Package Managers #lca2017

Talks

These are some other relevant talks from lca2017.

Credits

Swedes and swearing

In the beginning of the talk I mention that swedes don’t understand swearing, but I didn’t do a great job of explaining what I meant. Here’s a (hopefully) more understandable version.

First of all, what are swear words? I’m not a linguist, but I would call them amplifiers. A swear word expresses an amplified emotion.

  • Good
  • Very Good
  • Really Good
  • Damn Good
  • Really Fucking Good

In this sense, the swedish language does have swear words, as in words that are used as emotional amplifiers. But the amplifiers in swedish are just that. They are largely meaningless words that reference devils or hell that don’t have any other connotations that might offend someone. So in swedish, you’d say

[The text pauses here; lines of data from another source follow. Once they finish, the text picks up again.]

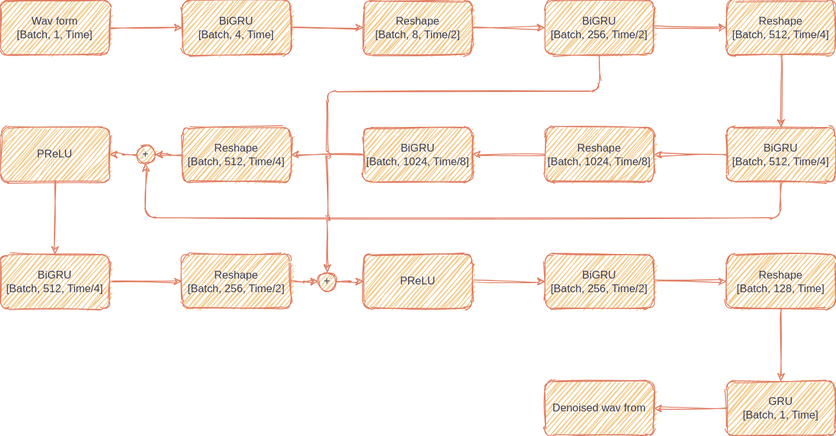
The draw.io diagram Figures/Structure.svg in CODEJIN/RHRNet, before a commit. Source tidied: cells renumbered, new cells last; positions are measured from the earlier drawing's top-left corner, leaving out a move shared by most shapes.
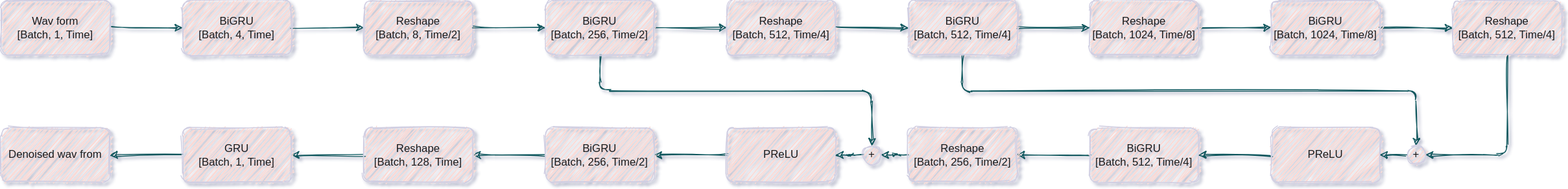
The same file after the commit.

Diff of the diagram source:
```diff
@@ -1,141 +1,142 @@
-<mxGraphModel background="#F4F1DE">
+<mxGraphModel>
   <root>
     <mxCell id="0" />
     <mxCell id="1" parent="0" />
-    <mxCell id="2" style="edgeStyle=orthogonalEdgeStyle;jettySize=auto;html=1;strokeColor=#E07A5F;sketch=1;curved=1;fontColor=#393C56;labelBackgroundColor=#F4F1DE;" parent="1" edge="1" source="3" target="5">
+    <mxCell id="2" style="edgeStyle=orthogonalEdgeStyle;jettySize=auto;html=1;sketch=1;strokeColor=#09555B;fontColor=#1A1A1A;" parent="1" edge="1" source="3" target="5">
       <mxGeometry relative="1" as="geometry" />
     </mxCell>
-    <mxCell id="3" value="Wav form&lt;br&gt;[Batch, 1, Time]" style="whiteSpace=wrap;html=1;fillColor=#F2CC8F;strokeColor=#E07A5F;rounded=1;sketch=1;fontColor=#393C56;" parent="1" vertex="1">
+    <mxCell id="3" value="Wav form&lt;br&gt;[Batch, 1, Time]" style="whiteSpace=wrap;html=1;rounded=1;sketch=1;fillColor=#FAD9D5;strokeColor=#D0CEE2;fontColor=#1A1A1A;" parent="1" vertex="1">
       <mxGeometry width="120" height="60" as="geometry" />
     </mxCell>
-    <mxCell id="4" style="edgeStyle=orthogonalEdgeStyle;jettySize=auto;html=1;strokeColor=#E07A5F;sketch=1;curved=1;fontColor=#393C56;labelBackgroundColor=#F4F1DE;" parent="1" edge="1" source="5" target="6">
+    <mxCell id="4" style="edgeStyle=orthogonalEdgeStyle;jettySize=auto;html=1;sketch=1;strokeColor=#09555B;fontColor=#1A1A1A;" parent="1" edge="1" source="5" target="6">
       <mxGeometry relative="1" as="geometry" />
     </mxCell>
-    <mxCell id="5" value="BiGRU&lt;br&gt;[Batch, 4, Time]" style="whiteSpace=wrap;html=1;fillColor=#F2CC8F;strokeColor=#E07A5F;rounded=1;sketch=1;fontColor=#393C56;" parent="1" vertex="1">
+    <mxCell id="5" value="BiGRU&lt;br&gt;[Batch, 4, Time]" style="whiteSpace=wrap;html=1;rounded=1;sketch=1;fillColor=#FAD9D5;strokeColor=#D0CEE2;fontColor=#1A1A1A;" parent="1" vertex="1">
       <mxGeometry x="200" width="120" height="60" as="geometry" />
     </mxCell>
-    <mxCell id="6" value="Reshape&lt;br&gt;[Batch, 8, Time/2]" style="whiteSpace=wrap;html=1;fillColor=#F2CC8F;strokeColor=#E07A5F;rounded=1;sketch=1;fontColor=#393C56;" parent="1" vertex="1">
+    <mxCell id="6" value="Reshape&lt;br&gt;[Batch, 8, Time/2]" style="whiteSpace=wrap;html=1;rounded=1;sketch=1;fillColor=#FAD9D5;strokeColor=#D0CEE2;fontColor=#1A1A1A;" parent="1" vertex="1">
       <mxGeometry x="400" width="120" height="60" as="geometry" />
     </mxCell>
-    <mxCell id="7" style="edgeStyle=orthogonalEdgeStyle;jettySize=auto;html=1;strokeColor=#E07A5F;sketch=1;curved=1;fontColor=#393C56;labelBackgroundColor=#F4F1DE;" parent="1" edge="1" source="6" target="9">
+    <mxCell id="7" style="edgeStyle=orthogonalEdgeStyle;jettySize=auto;html=1;sketch=1;strokeColor=#09555B;fontColor=#1A1A1A;" parent="1" edge="1" source="6" target="10">
       <mxGeometry relative="1" as="geometry" />
     </mxCell>
-    <mxCell id="8" style="edgeStyle=orthogonalEdgeStyle;jettySize=auto;html=1;strokeColor=#E07A5F;sketch=1;curved=1;fontColor=#393C56;labelBackgroundColor=#F4F1DE;" parent="1" edge="1" source="9" target="10">
+    <mxCell id="8" style="edgeStyle=orthogonalEdgeStyle;jettySize=auto;html=1;sketch=1;strokeColor=#09555B;fontColor=#1A1A1A;" parent="1" edge="1" source="10" target="11">
       <mxGeometry relative="1" as="geometry" />
     </mxCell>
-    <mxCell id="9" value="BiGRU&lt;br&gt;[Batch, 256, Time/2]" style="whiteSpace=wrap;html=1;fillColor=#F2CC8F;strokeColor=#E07A5F;rounded=1;sketch=1;fontColor=#393C56;" parent="1" vertex="1">
-      <mxGeometry x="600" width="120" height="60" as="geometry" />
+    <mxCell id="9" style="edgeStyle=orthogonalEdgeStyle;jettySize=auto;html=1;sketch=1;strokeColor=#09555B;fontColor=#1A1A1A;" parent="1" edge="1" source="10" target="38">
+      <mxGeometry relative="1" as="geometry">
+        <Array as="points">
+          <mxPoint x="660" y="100" />
+          <mxPoint x="960" y="100" />
+        </Array>
+      </mxGeometry>
     </mxCell>
-    <mxCell id="10" value="Reshape&lt;br&gt;[Batch, 512, Time/4]" style="whiteSpace=wrap;html=1;fillColor=#F2CC8F;strokeColor=#E07A5F;rounded=1;sketch=1;fontColor=#393C56;" parent="1" vertex="1">
-      <mxGeometry x="800" width="120" height="60" as="geometry" />
+    <mxCell id="10" value="BiGRU&lt;br&gt;[Batch, 256, Time/2]" style="whiteSpace=wrap;html=1;rounded=1;sketch=1;fillColor=#FAD9D5;strokeColor=#D0CEE2;fontColor=#1A1A1A;" parent="1" vertex="1">
+      <mxGeometry x="600" width="120" height="60" as="geometry" />
     </mxCell>
-    <mxCell id="11" style="edgeStyle=orthogonalEdgeStyle;jettySize=auto;html=1;strokeColor=#E07A5F;sketch=1;curved=1;fontColor=#393C56;labelBackgroundColor=#F4F1DE;" parent="1" edge="1" source="10" target="14">
-      <mxGeometry relative="1" as="geometry" />
+    <mxCell id="11" value="Reshape&lt;br&gt;[Batch, 512, Time/4]" style="whiteSpace=wrap;html=1;rounded=1;sketch=1;fillColor=#FAD9D5;strokeColor=#D0CEE2;fontColor=#1A1A1A;" parent="1" vertex="1">
+      <mxGeometry x="800" width="120" height="60" as="geometry" />
     </mxCell>
-    <mxCell id="12" style="edgeStyle=orthogonalEdgeStyle;jettySize=auto;html=1;strokeColor=#E07A5F;sketch=1;curved=1;fontColor=#393C56;labelBackgroundColor=#F4F1DE;" parent="1" edge="1" source="14" target="16">
+    <mxCell id="12" style="edgeStyle=orthogonalEdgeStyle;jettySize=auto;html=1;sketch=1;strokeColor=#09555B;fontColor=#1A1A1A;" parent="1" edge="1" source="11" target="15">
       <mxGeometry relative="1" as="geometry" />
     </mxCell>
-    <mxCell id="13" style="edgeStyle=orthogonalEdgeStyle;curved=0;rounded=1;sketch=1;jettySize=auto;html=1;entryX=0.5;entryY=1;entryDx=0;entryDy=0;strokeColor=#E07A5F;fillColor=#F2CC8F;fontColor=#393C56;" parent="1" edge="1" source="14" target="39">
-      <mxGeometry relative="1" as="geometry">
-        <Array as="points">
-          <mxPoint x="860" y="240" />
-          <mxPoint x="160" y="240" />
-        </Array>
-      </mxGeometry>
+    <mxCell id="13" style="edgeStyle=orthogonalEdgeStyle;jettySize=auto;html=1;sketch=1;strokeColor=#09555B;fontColor=#1A1A1A;" parent="1" edge="1" source="15" target="17">
+      <mxGeometry relative="1" as="geometry" />
     </mxCell>
-    <mxCell id="14" value="BiGRU&lt;br&gt;[Batch, 512, Time/4]" style="whiteSpace=wrap;html=1;fillColor=#F2CC8F;strokeColor=#E07A5F;rounded=1;sketch=1;fontColor=#393C56;" parent="1" vertex="1">
-      <mxGeometry x="800" y="140" width="120" height="60" as="geometry" />
+    <mxCell id="14" style="edgeStyle=orthogonalEdgeStyle;jettySize=auto;html=1;sketch=1;strokeColor=#09555B;fontColor=#1A1A1A;" parent="1" edge="1" source="15" target="32">
+      <mxGeometry relative="1" as="geometry">
+        <Array as="points">
+          <mxPoint x="1060" y="100" />
+          <mxPoint x="1560" y="100" />
+        </Array>
+      </mxGeometry>
     </mxCell>
-    <mxCell id="15" style="edgeStyle=orthogonalEdgeStyle;jettySize=auto;html=1;strokeColor=#E07A5F;sketch=1;curved=1;fontColor=#393C56;labelBackgroundColor=#F4F1DE;" parent="1" edge="1" source="16" target="18">
-      <mxGeometry relative="1" as="geometry" />
+    <mxCell id="15" value="BiGRU&lt;br&gt;[Batch, 512, Time/4]" style="whiteSpace=wrap;html=1;rounded=1;sketch=1;fillColor=#FAD9D5;strokeColor=#D0CEE2;fontColor=#1A1A1A;" parent="1" vertex="1">
+      <mxGeometry x="1000" width="120" height="60" as="geometry" />
     </mxCell>
-    <mxCell id="16" value="Reshape&lt;br&gt;[Batch, 1024, Time/8]" style="whiteSpace=wrap;html=1;fillColor=#F2CC8F;strokeColor=#E07A5F;rounded=1;sketch=1;fontColor=#393C56;" parent="1" vertex="1">
-      <mxGeometry x="600" y="140" width="120" height="60" as="geometry" />
+    <mxCell id="16" style="edgeStyle=orthogonalEdgeStyle;jettySize=auto;html=1;sketch=1;strokeColor=#09555B;fontColor=#1A1A1A;" parent="1" edge="1" source="17" target="19">
+      <mxGeometry relative="1" as="geometry" />
     </mxCell>
-    <mxCell id="17" style="edgeStyle=orthogonalEdgeStyle;curved=0;rounded=1;sketch=1;jumpStyle=arc;jettySize=auto;html=1;entryX=1;entryY=0.5;entryDx=0;entryDy=0;strokeColor=#E07A5F;fillColor=#F2CC8F;fontColor=#393C56;" parent="1" edge="1" source="18" target="20">
-      <mxGeometry relative="1" as="geometry" />
+    <mxCell id="17" value="Reshape&lt;br&gt;[Batch, 1024, Time/8]" style="whiteSpace=wrap;html=1;rounded=1;sketch=1;fillColor=#FAD9D5;strokeColor=#D0CEE2;fontColor=#1A1A1A;" parent="1" vertex="1">
+      <mxGeometry x="1200" width="120" height="60" as="geometry" />
     </mxCell>
-    <mxCell id="18" value="BiGRU&lt;br&gt;[Batch, 1024, Time/8]" style="whiteSpace=wrap;html=1;fillColor=#F2CC8F;strokeColor=#E07A5F;rounded=1;sketch=1;fontColor=#393C56;" parent="1" vertex="1">
-      <mxGeometry x="400" y="140" width="120" height="60" as="geometry" />
+    <mxCell id="18" style="edgeStyle=orthogonalEdgeStyle;jumpStyle=arc;jettySize=auto;html=1;sketch=1;strokeColor=#09555B;fontColor=#1A1A1A;" parent="1" edge="1" source="19" target="22">
+      <mxGeometry relative="1" as="geometry" />
     </mxCell>
-    <mxCell id="19" style="edgeStyle=orthogonalEdgeStyle;jettySize=auto;html=1;strokeColor=#E07A5F;sketch=1;curved=1;fontColor=#393C56;labelBackgroundColor=#F4F1DE;" parent="1" edge="1" source="20">
-      <mxGeometry relative="1" as="geometry">
-        <mxPoint x="170" y="170" as="targetPoint" />
-      </mxGeometry>
+    <mxCell id="19" value="BiGRU&lt;br&gt;[Batch, 1024, Time/8]" style="whiteSpace=wrap;html=1;rounded=1;sketch=1;fillColor=#FAD9D5;strokeColor=#D0CEE2;fontColor=#1A1A1A;" parent="1" vertex="1">
+      <mxGeometry x="1400" width="120" height="60" as="geometry" />
     </mxCell>
-    <mxCell id="20" value="Reshape&lt;br&gt;[Batch, 512, Time/4]" style="whiteSpace=wrap;html=1;fillColor=#F2CC8F;strokeColor=#E07A5F;rounded=1;sketch=1;fontColor=#393C56;" parent="1" vertex="1">
-      <mxGeometry x="200" y="140" width="120" height="60" as="geometry" />
+    <mxCell id="20" style="edgeStyle=orthogonalEdgeStyle;jettySize=auto;html=1;sketch=1;strokeColor=#09555B;fontColor=#1A1A1A;" parent="1" edge="1" source="36" target="28">
+      <mxGeometry relative="1" as="geometry" />
     </mxCell>
-    <mxCell id="21" style="edgeStyle=orthogonalEdgeStyle;jettySize=auto;html=1;strokeColor=#E07A5F;sketch=1;curved=1;fontColor=#393C56;labelBackgroundColor=#F4F1DE;" parent="1" edge="1" source="22" target="24">
-      <mxGeometry relative="1" as="geometry" />
+    <mxCell id="21" style="edgeStyle=orthogonalEdgeStyle;jettySize=auto;html=1;sketch=1;strokeColor=#09555B;fontColor=#1A1A1A;" parent="1" edge="1" source="22" target="32">
+      <mxGeometry relative="1" as="geometry">
+        <Array as="points">
+          <mxPoint x="1660" y="170" />
+        </Array>
+      </mxGeometry>
     </mxCell>
-    <mxCell id="22" value="BiGRU&lt;br&gt;[Batch, 512, Time/4]" style="whiteSpace=wrap;html=1;fillColor=#F2CC8F;strokeColor=#E07A5F;rounded=1;sketch=1;fontColor=#393C56;" parent="1" vertex="1">
-      <mxGeometry y="280" width="120" height="60" as="geometry" />
+    <mxCell id="22" value="Reshape&lt;br&gt;[Batch, 512, Time/4]" style="whiteSpace=wrap;html=1;rounded=1;sketch=1;fillColor=#FAD9D5;strokeColor=#D0CEE2;fontColor=#1A1A1A;" parent="1" vertex="1">
+      <mxGeometry x="1600" width="120" height="60" as="geometry" />
     </mxCell>
-    <mxCell id="23" style="edgeStyle=orthogonalEdgeStyle;jettySize=auto;html=1;strokeColor=#E07A5F;sketch=1;curved=1;fontColor=#393C56;labelBackgroundColor=#F4F1DE;" parent="1" edge="1" source="24" target="34">
+    <mxCell id="23" style="edgeStyle=orthogonalEdgeStyle;jettySize=auto;html=1;sketch=1;strokeColor=#09555B;fontColor=#1A1A1A;" parent="1" edge="1" source="24" target="26">
       <mxGeometry relative="1" as="geometry" />
     </mxCell>
-    <mxCell id="24" value="Reshape&lt;br&gt;[Batch, 256, Time/2]" style="whiteSpace=wrap;html=1;fillColor=#F2CC8F;strokeColor=#E07A5F;rounded=1;sketch=1;fontColor=#393C56;" parent="1" vertex="1">
-      <mxGeometry x="200" y="280" width="120" height="60" as="geometry" />
+    <mxCell id="24" value="BiGRU&lt;br&gt;[Batch, 512, Time/4]" style="whiteSpace=wrap;html=1;rounded=1;sketch=1;fillColor=#FAD9D5;strokeColor=#D0CEE2;fontColor=#1A1A1A;" parent="1" vertex="1">
+      <mxGeometry x="1200" y="140" width="120" height="60" as="geometry" />
     </mxCell>
-    <mxCell id="25" style="edgeStyle=orthogonalEdgeStyle;jettySize=auto;html=1;strokeColor=#E07A5F;sketch=1;curved=1;fontColor=#393C56;labelBackgroundColor=#F4F1DE;" parent="1" edge="1" source="26" target="28">
+    <mxCell id="25" style="edgeStyle=orthogonalEdgeStyle;jettySize=auto;html=1;sketch=1;strokeColor=#09555B;fontColor=#1A1A1A;" parent="1" edge="1" source="26" target="38">
       <mxGeometry relative="1" as="geometry" />
     </mxCell>
-    <mxCell id="26" value="BiGRU&lt;br&gt;[Batch, 256, Time/2]" style="whiteSpace=wrap;html=1;fillColor=#F2CC8F;strokeColor=#E07A5F;rounded=1;sketch=1;fontColor=#393C56;" parent="1" vertex="1">
-      <mxGeometry x="600" y="280" width="120" height="60" as="geometry" />
+    <mxCell id="26" value="Reshape&lt;br&gt;[Batch, 256, Time/2]" style="whiteSpace=wrap;html=1;rounded=1;sketch=1;fillColor=#FAD9D5;strokeColor=#D0CEE2;fontColor=#1A1A1A;" parent="1" vertex="1">
+      <mxGeometry x="1000" y="140" width="120" height="60" as="geometry" />
     </mxCell>
-    <mxCell id="27" style="edgeStyle=orthogonalEdgeStyle;jettySize=auto;html=1;strokeColor=#E07A5F;sketch=1;curved=1;fontColor=#393C56;labelBackgroundColor=#F4F1DE;" parent="1" edge="1" source="28" target="30">
-      <mxGeometry relative="1" as="geometry">
-        <Array as="points">
-          <mxPoint x="860" y="430" />
-        </Array>
-      </mxGeometry>
+    <mxCell id="27" style="edgeStyle=orthogonalEdgeStyle;jettySize=auto;html=1;sketch=1;strokeColor=#09555B;fontColor=#1A1A1A;" parent="1" edge="1" source="28" target="40">
+      <mxGeometry relative="1" as="geometry" />
     </mxCell>
-    <mxCell id="28" value="Reshape&lt;br&gt;[Batch, 128, Time]" style="whiteSpace=wrap;html=1;fillColor=#F2CC8F;strokeColor=#E07A5F;rounded=1;sketch=1;fontColor=#393C56;" parent="1" vertex="1">
-      <mxGeometry x="800" y="280" width="120" height="60" as="geometry" />
+    <mxCell id="28" value="GRU&lt;br&gt;[Batch, 1, Time]" style="whiteSpace=wrap;html=1;rounded=1;sketch=1;fillColor=#FAD9D5;strokeColor=#D0CEE2;fontColor=#1A1A1A;" parent="1" vertex="1">
+      <mxGeometry x="200" y="140" width="120" height="60" as="geometry" />
     </mxCell>
-    <mxCell id="29" style="edgeStyle=orthogonalEdgeStyle;jettySize=auto;html=1;strokeColor=#E07A5F;sketch=1;curved=1;fontColor=#393C56;labelBackgroundColor=#F4F1DE;" parent="1" edge="1" source="30" target="35">
+    <mxCell id="29" style="edgeStyle=orthogonalEdgeStyle;jettySize=auto;html=1;sketch=1;strokeColor=#09555B;fontColor=#1A1A1A;" parent="1" edge="1" source="30" target="24">
       <mxGeometry relative="1" as="geometry" />
     </mxCell>
-    <mxCell id="30" value="GRU&lt;br&gt;[Batch, 1, Time]" style="whiteSpace=wrap;html=1;fillColor=#F2CC8F;strokeColor=#E07A5F;rounded=1;sketch=1;fontColor=#393C56;" parent="1" vertex="1">
-      <mxGeometry x="800" y="420" width="120" height="60" as="geometry" />
+    <mxCell id="30" value="PReLU" style="whiteSpace=wrap;html=1;rounded=1;sketch=1;fillColor=#FAD9D5;strokeColor=#D0CEE2;fontColor=#1A1A1A;" parent="1" vertex="1">
+      <mxGeometry x="1400" y="140" width="120" height="60" as="geometry" />
     </mxCell>
-    <mxCell id="31" style="edgeStyle=orthogonalEdgeStyle;jettySize=auto;html=1;entryX=0.5;entryY=0;entryDx=0;entryDy=0;strokeColor=#E07A5F;sketch=1;curved=1;fontColor=#393C56;labelBackgroundColor=#F4F1DE;" parent="1" edge="1" source="36" target="22">
+    <mxCell id="31" style="edgeStyle=orthogonalEdgeStyle;jettySize=auto;html=1;sketch=1;strokeColor=#09555B;fontColor=#1A1A1A;" parent="1" edge="1" source="33" target="35">
       <mxGeometry relative="1" as="geometry" />
     </mxCell>
-    <mxCell id="32" style="edgeStyle=orthogonalEdgeStyle;jettySize=auto;html=1;strokeColor=#E07A5F;sketch=1;curved=1;fontColor=#393C56;labelBackgroundColor=#F4F1DE;" parent="1" edge="1" target="36">
-      <mxGeometry relative="1" as="geometry">
-        <mxPoint x="150" y="170" as="sourcePoint" />
-      </mxGeometry>
+    <mxCell id="32" value="+" style="ellipse;whiteSpace=wrap;html=1;rounded=1;sketch=1;fillColor=#FAD9D5;strokeColor=#D0CEE2;fontColor=#1A1A1A;" parent="1" vertex="1">
+      <mxGeometry x="1550" y="160" width="20" height="20" as="geometry" />
     </mxCell>
-    <mxCell id="33" style="edgeStyle=orthogonalEdgeStyle;jettySize=auto;html=1;strokeColor=#E07A5F;sketch=1;curved=1;fontColor=#393C56;labelBackgroundColor=#F4F1DE;" parent="1" edge="1" source="34" target="38">
-      <mxGeometry relative="1" as="geometry" />
+    <mxCell id="33" value="&lt;span&gt;PReLU&lt;/span&gt;" style="whiteSpace=wrap;html=1;rounded=1;sketch=1;fillColor=#FAD9D5;strokeColor=#D0CEE2;fontColor=#1A1A1A;" parent="1" vertex="1">
+      <mxGeometry x="800" y="140" width="120" height="60" as="geometry" />
     </mxCell>
-    <mxCell id="34" value="+" style="ellipse;whiteSpace=wrap;html=1;fillColor=#F2CC8F;strokeColor=#E07A5F;rounded=1;sketch=1;fontColor=#393C56;" parent="1" vertex="1">
-      <mxGeometry x="350" y="300" width="20" height="20" as="geometry" />
+    <mxCell id="34" style="edgeStyle=orthogonalEdgeStyle;jettySize=auto;html=1;sketch=1;strokeColor=#09555B;fontColor=#1A1A1A;" parent="1" edge="1" source="35" target="36">
+      <mxGeometry relative="1" as="geometry" />
     </mxCell>
-    <mxCell id="35" value="Denoised wav from" style="whiteSpace=wrap;html=1;fillColor=#F2CC8F;strokeColor=#E07A5F;rounded=1;sketch=1;fontColor=#393C56;" parent="1" vertex="1">
-      <mxGeometry x="600" y="420" width="120" height="60" as="geometry" />
+    <mxCell id="35" value="BiGRU&lt;br&gt;[Batch, 256, Time/2]" style="whiteSpace=wrap;html=1;rounded=1;sketch=1;fillColor=#FAD9D5;strokeColor=#D0CEE2;fontColor=#1A1A1A;" parent="1" vertex="1">
+      <mxGeometry x="600" y="140" width="120" height="60" as="geometry" />
     </mxCell>
-    <mxCell id="36" value="PReLU" style="whiteSpace=wrap;html=1;fillColor=#F2CC8F;strokeColor=#E07A5F;rounded=1;sketch=1;fontColor=#393C56;" parent="1" vertex="1">
-      <mxGeometry y="140" width="120" height="60" as="geometry" />
+    <mxCell id="36" value="Reshape&lt;br&gt;[Batch, 128, Time]" style="whiteSpace=wrap;html=1;rounded=1;sketch=1;fillColor=#FAD9D5;strokeColor=#D0CEE2;fontColor=#1A1A1A;" parent="1" vertex="1">
+      <mxGeometry x="400" y="140" width="120" height="60" as="geometry" />
     </mxCell>
-    <mxCell id="37" style="edgeStyle=orthogonalEdgeStyle;jettySize=auto;html=1;strokeColor=#E07A5F;sketch=1;curved=1;fontColor=#393C56;labelBackgroundColor=#F4F1DE;" parent="1" edge="1" source="38" target="26">
+    <mxCell id="37" style="edgeStyle=orthogonalEdgeStyle;jettySize=auto;html=1;sketch=1;strokeColor=#09555B;fontColor=#1A1A1A;" parent="1" edge="1" source="38" target="33">
       <mxGeometry relative="1" as="geometry" />
     </mxCell>
-    <mxCell id="38" value="&lt;span&gt;PReLU&lt;/span&gt;" style="whiteSpace=wrap;html=1;fillColor=#F2CC8F;strokeColor=#E07A5F;rounded=1;sketch=1;fontColor=#393C56;" parent="1" vertex="1">
-      <mxGeometry x="400" y="280" width="120" height="60" as="geometry" />
+    <mxCell id="38" value="+" style="ellipse;whiteSpace=wrap;html=1;rounded=1;sketch=1;fillColor=#FAD9D5;strokeColor=#D0CEE2;fontColor=#1A1A1A;" parent="1" vertex="1">
+      <mxGeometry x="950" y="160" width="20" height="20" as="geometry" />
     </mxCell>
-    <mxCell id="39" value="+" style="ellipse;whiteSpace=wrap;html=1;fillColor=#F2CC8F;strokeColor=#E07A5F;rounded=1;sketch=1;fontColor=#393C56;" parent="1" vertex="1">
-      <mxGeometry x="150" y="160" width="20" height="20" as="geometry" />
+    <mxCell id="39" style="edgeStyle=orthogonalEdgeStyle;jumpStyle=arc;jettySize=auto;html=1;sketch=1;strokeColor=#09555B;fontColor=#1A1A1A;" parent="1" edge="1" source="32" target="30">
+      <mxGeometry relative="1" as="geometry">
+        <Array as="points">
+          <mxPoint x="1520" y="170" />
+          <mxPoint x="1520" y="170" />
+        </Array>
+      </mxGeometry>
     </mxCell>
-    <mxCell id="40" style="edgeStyle=orthogonalEdgeStyle;curved=0;rounded=1;sketch=1;jettySize=auto;html=1;entryX=0.5;entryY=0;entryDx=0;entryDy=0;strokeColor=#E07A5F;fillColor=#F2CC8F;fontColor=#393C56;jumpStyle=arc;" parent="1" edge="1" source="9" target="34">
-      <mxGeometry relative="1" as="geometry">
-        <Array as="points">
-          <mxPoint x="660" y="100" />
-          <mxPoint x="360" y="100" />
-        </Array>
-      </mxGeometry>
+    <mxCell id="40" value="Denoised wav from" style="whiteSpace=wrap;html=1;rounded=1;sketch=1;fillColor=#FAD9D5;strokeColor=#D0CEE2;fontColor=#1A1A1A;" parent="1" vertex="1">
+      <mxGeometry y="140" width="120" height="60" as="geometry" />
     </mxCell>
   </root>
 </mxGraphModel>
```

  • Bra (Good)
  • Jättebra (Really Good /Giant Good/)
  • Skitbra (Damn Good /Shit Good/)
  • Jävligt Bra (Really Fucking Good /Devilishly Good/)

As you can see, that last one doesn’t quite match the english variant. Due to this, swearing in swedish isn’t really all that frowned upon. You may have heard someone say “Oh, in Sweden they are so enlightened and liberal, they don’t bleep words on TV” or something similar, or maybe you’ve even heard a swede say this and not understanding why you’d bleep words in other countries.

Well, this non-understanding carries over when learning a second language. As it seems to me, my brain still basically forms sentences in Swedish, selecting words from categories like verb, noun and amplifier. So when building sentences, my brain will insert swedish “swears” here and there - as we do.

It then starts translating the sentence to english, first by replacing words in each category with the closest matching word in english. Well, having largely learned to speak english by watching films by Quentin Tarantino, the sentences tend to end up containing quite a bit of fucking, and possibly one or two motherfuckers. The next step is to rearrange and throw away words that don’t make sense, and adding words where needed. And the step after that is to look at the whole sentence, go “hmm, this sounds a bit too rude doesn’t it” and strip out much of the fucking and the motherfuckers.

Well, when in a high pressure situation, having to both think and speak quickly, such as when speaking at a conference, the brain is apt to start dropping frames. And it does this by dropping stages of the internal translation process. So maybe I’ll start getting word order wrong, or some word might not get translated properly and come out in swedish. Or, the cleanup phase that tries to get the sentence back to the intended level of swearyness drops off and I start sounding like an angry sailor.

Again, not a linguist, not an expert. This is likely to be a grossly oversimplified version of the real mechanism. But it seems somewhat accurate.